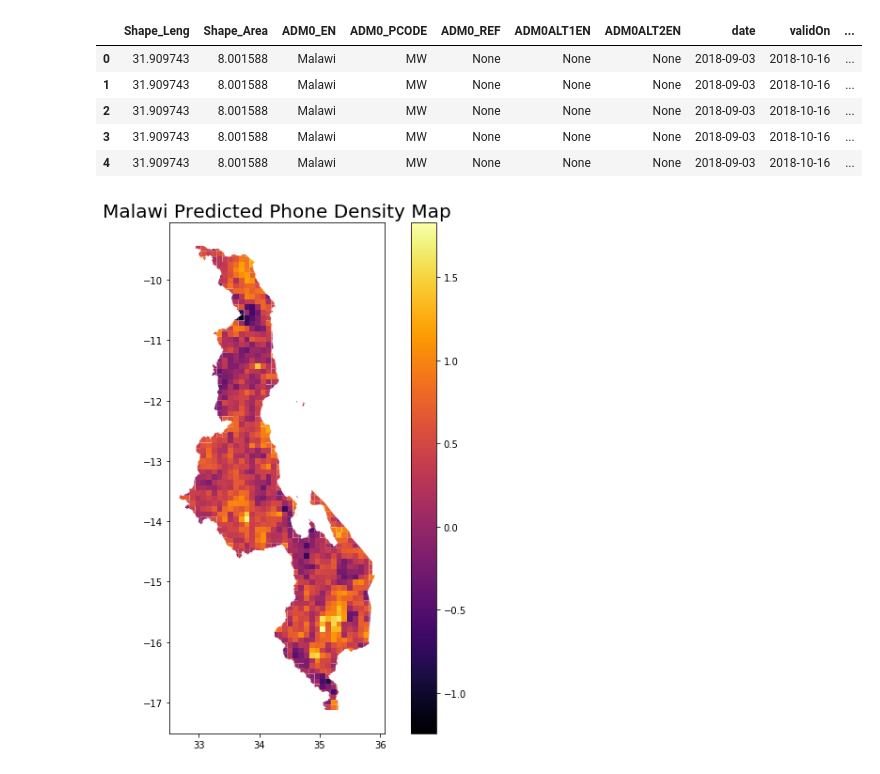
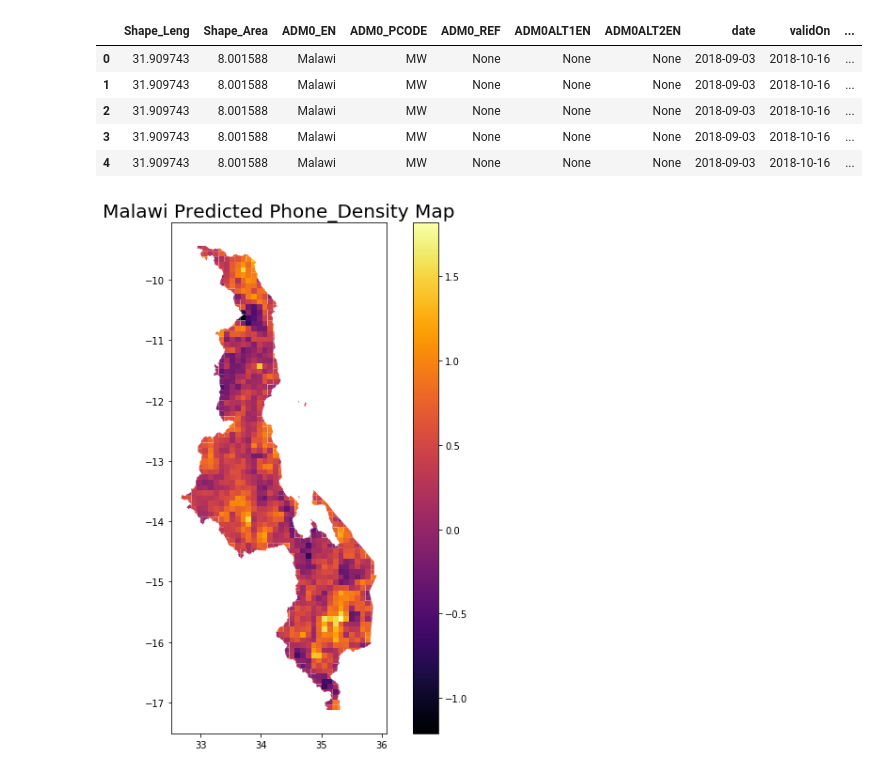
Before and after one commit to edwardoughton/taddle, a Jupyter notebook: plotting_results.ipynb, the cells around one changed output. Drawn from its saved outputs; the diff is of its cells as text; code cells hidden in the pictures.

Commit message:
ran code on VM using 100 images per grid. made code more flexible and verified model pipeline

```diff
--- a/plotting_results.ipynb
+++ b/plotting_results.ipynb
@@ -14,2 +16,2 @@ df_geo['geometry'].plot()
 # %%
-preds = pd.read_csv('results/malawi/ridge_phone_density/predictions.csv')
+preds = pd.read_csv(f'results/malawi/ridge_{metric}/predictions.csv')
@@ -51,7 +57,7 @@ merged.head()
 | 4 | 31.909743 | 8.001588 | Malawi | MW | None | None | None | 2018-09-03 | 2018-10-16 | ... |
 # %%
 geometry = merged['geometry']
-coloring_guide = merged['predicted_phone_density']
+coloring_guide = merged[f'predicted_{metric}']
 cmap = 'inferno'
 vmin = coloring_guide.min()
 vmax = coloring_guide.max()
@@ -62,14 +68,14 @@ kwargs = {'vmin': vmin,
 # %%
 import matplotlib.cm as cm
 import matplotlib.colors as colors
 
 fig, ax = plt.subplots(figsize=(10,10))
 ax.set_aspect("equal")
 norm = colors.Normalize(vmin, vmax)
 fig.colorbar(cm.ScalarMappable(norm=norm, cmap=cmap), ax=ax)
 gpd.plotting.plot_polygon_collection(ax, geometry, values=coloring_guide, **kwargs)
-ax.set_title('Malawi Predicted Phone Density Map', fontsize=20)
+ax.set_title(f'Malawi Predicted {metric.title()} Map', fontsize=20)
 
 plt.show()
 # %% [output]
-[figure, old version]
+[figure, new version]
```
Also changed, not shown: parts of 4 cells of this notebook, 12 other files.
============
Exercise: Copy every line of the listing above exactly. Leave each picture out.

Output below:
Before and after one commit to edwardoughton/taddle, a Jupyter notebook: plotting_results.ipynb, the cells around one changed output. Drawn from its saved outputs; the diff is of its cells as text; code cells hidden in the pictures.

Commit message:
ran code on VM using 100 images per grid. made code more flexible and verified model pipeline

```diff
--- a/plotting_results.ipynb
+++ b/plotting_results.ipynb
@@ -14,2 +16,2 @@ df_geo['geometry'].plot()
 # %%
-preds = pd.read_csv('results/malawi/ridge_phone_density/predictions.csv')
+preds = pd.read_csv(f'results/malawi/ridge_{metric}/predictions.csv')
@@ -51,7 +57,7 @@ merged.head()
 | 4 | 31.909743 | 8.001588 | Malawi | MW | None | None | None | 2018-09-03 | 2018-10-16 | ... |
 # %%
 geometry = merged['geometry']
-coloring_guide = merged['predicted_phone_density']
+coloring_guide = merged[f'predicted_{metric}']
 cmap = 'inferno'
 vmin = coloring_guide.min()
 vmax = coloring_guide.max()
@@ -62,14 +68,14 @@ kwargs = {'vmin': vmin,
 # %%
 import matplotlib.cm as cm
 import matplotlib.colors as colors
 
 fig, ax = plt.subplots(figsize=(10,10))
 ax.set_aspect("equal")
 norm = colors.Normalize(vmin, vmax)
 fig.colorbar(cm.ScalarMappable(norm=norm, cmap=cmap), ax=ax)
 gpd.plotting.plot_polygon_collection(ax, geometry, values=coloring_guide, **kwargs)
-ax.set_title('Malawi Predicted Phone Density Map', fontsize=20)
+ax.set_title(f'Malawi Predicted {metric.title()} Map', fontsize=20)
 
 plt.show()
 # %% [output]
-[figure, old version]
+[figure, new version]
```
Also changed, not shown: parts of 4 cells of this notebook, 12 other files.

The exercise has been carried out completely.